▸ Task to complete
Return all lines in the data where the string "solo" can be found.

Entries taken from a collection:
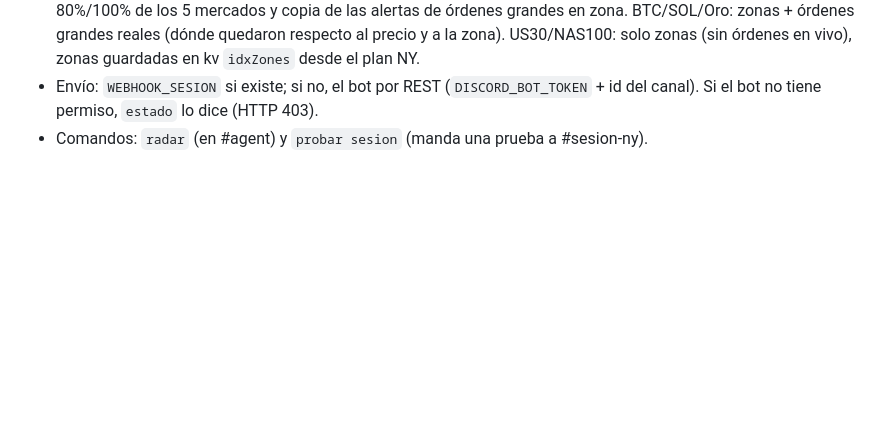
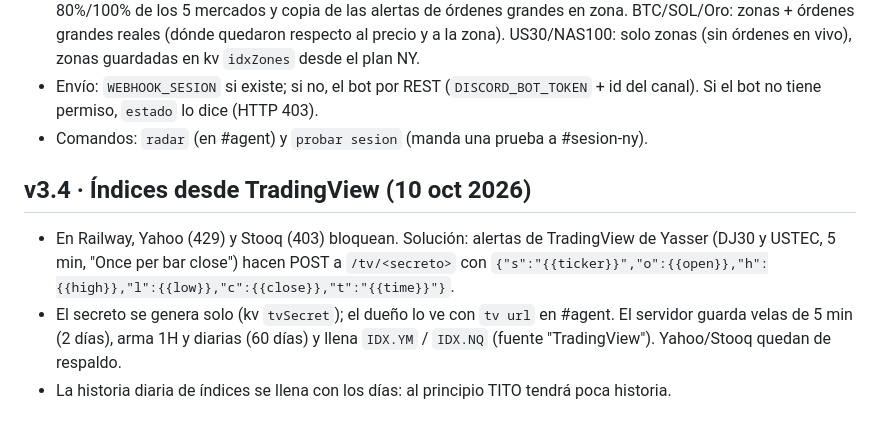
Before and after one commit to ynmvozai/trading_geekz, a Markdown page: server/CONTINUAR.md, the part around the change. Rendered like a GitHub page; blank space fills up the shorter version.

Commit message:
CONTINUAR: v3.4 índices por TradingView

```diff
--- a/server/CONTINUAR.md
+++ b/server/CONTINUAR.md
@@ -76,3 +76,8 @@ _Última actualización: 10 oct 2026._ Lee esto primero si eres una sesión nuev
   BTC/SOL/Oro: zonas + órdenes grandes reales (dónde quedaron respecto al precio y a la zona). US30/NAS100: solo zonas (sin órdenes en vivo), zonas guardadas en kv `idxZones` desde el plan NY.
 - Envío: `WEBHOOK_SESION` si existe; si no, el bot por REST (`DISCORD_BOT_TOKEN` + id del canal). Si el bot no tiene permiso, `estado` lo dice (HTTP 403).
 - Comandos: `radar` (en #agent) y `probar sesion` (manda una prueba a #sesion-ny).
+
+## v3.4 · Índices desde TradingView (10 oct 2026)
+- En Railway, Yahoo (429) y Stooq (403) bloquean. Solución: alertas de TradingView de Yasser (DJ30 y USTEC, 5 min, "Once per bar close") hacen POST a `/tv/<secreto>` con `{"s":"{{ticker}}","o":{{open}},"h":{{high}},"l":{{low}},"c":{{close}},"t":"{{time}}"}`.
+- El secreto se genera solo (kv `tvSecret`); el dueño lo ve con `tv url` en #agent. El servidor guarda velas de 5 min (2 días), arma 1H y diarias (60 días) y llena `IDX.YM` / `IDX.NQ` (fuente "TradingView"). Yahoo/Stooq quedan de respaldo.
+- La historia diaria de índices se llena con los días: al principio TITO tendrá poca historia.
```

▸ Your response
   BTC/SOL/Oro: zonas + órdenes grandes reales (dónde quedaron respecto al precio y a la zona). US30/NAS100: solo zonas (sin órdenes en vivo), zonas guardadas en kv `idxZones` desde el plan NY.
+- El secreto se genera solo (kv `tvSecret`); el dueño lo ve con `tv url` en #agent. El servidor guarda velas de 5 min (2 días), arma 1H y diarias (60 días) y llena `IDX.YM` / `IDX.NQ` (fuente "TradingView"). Yahoo/Stooq quedan de respaldo.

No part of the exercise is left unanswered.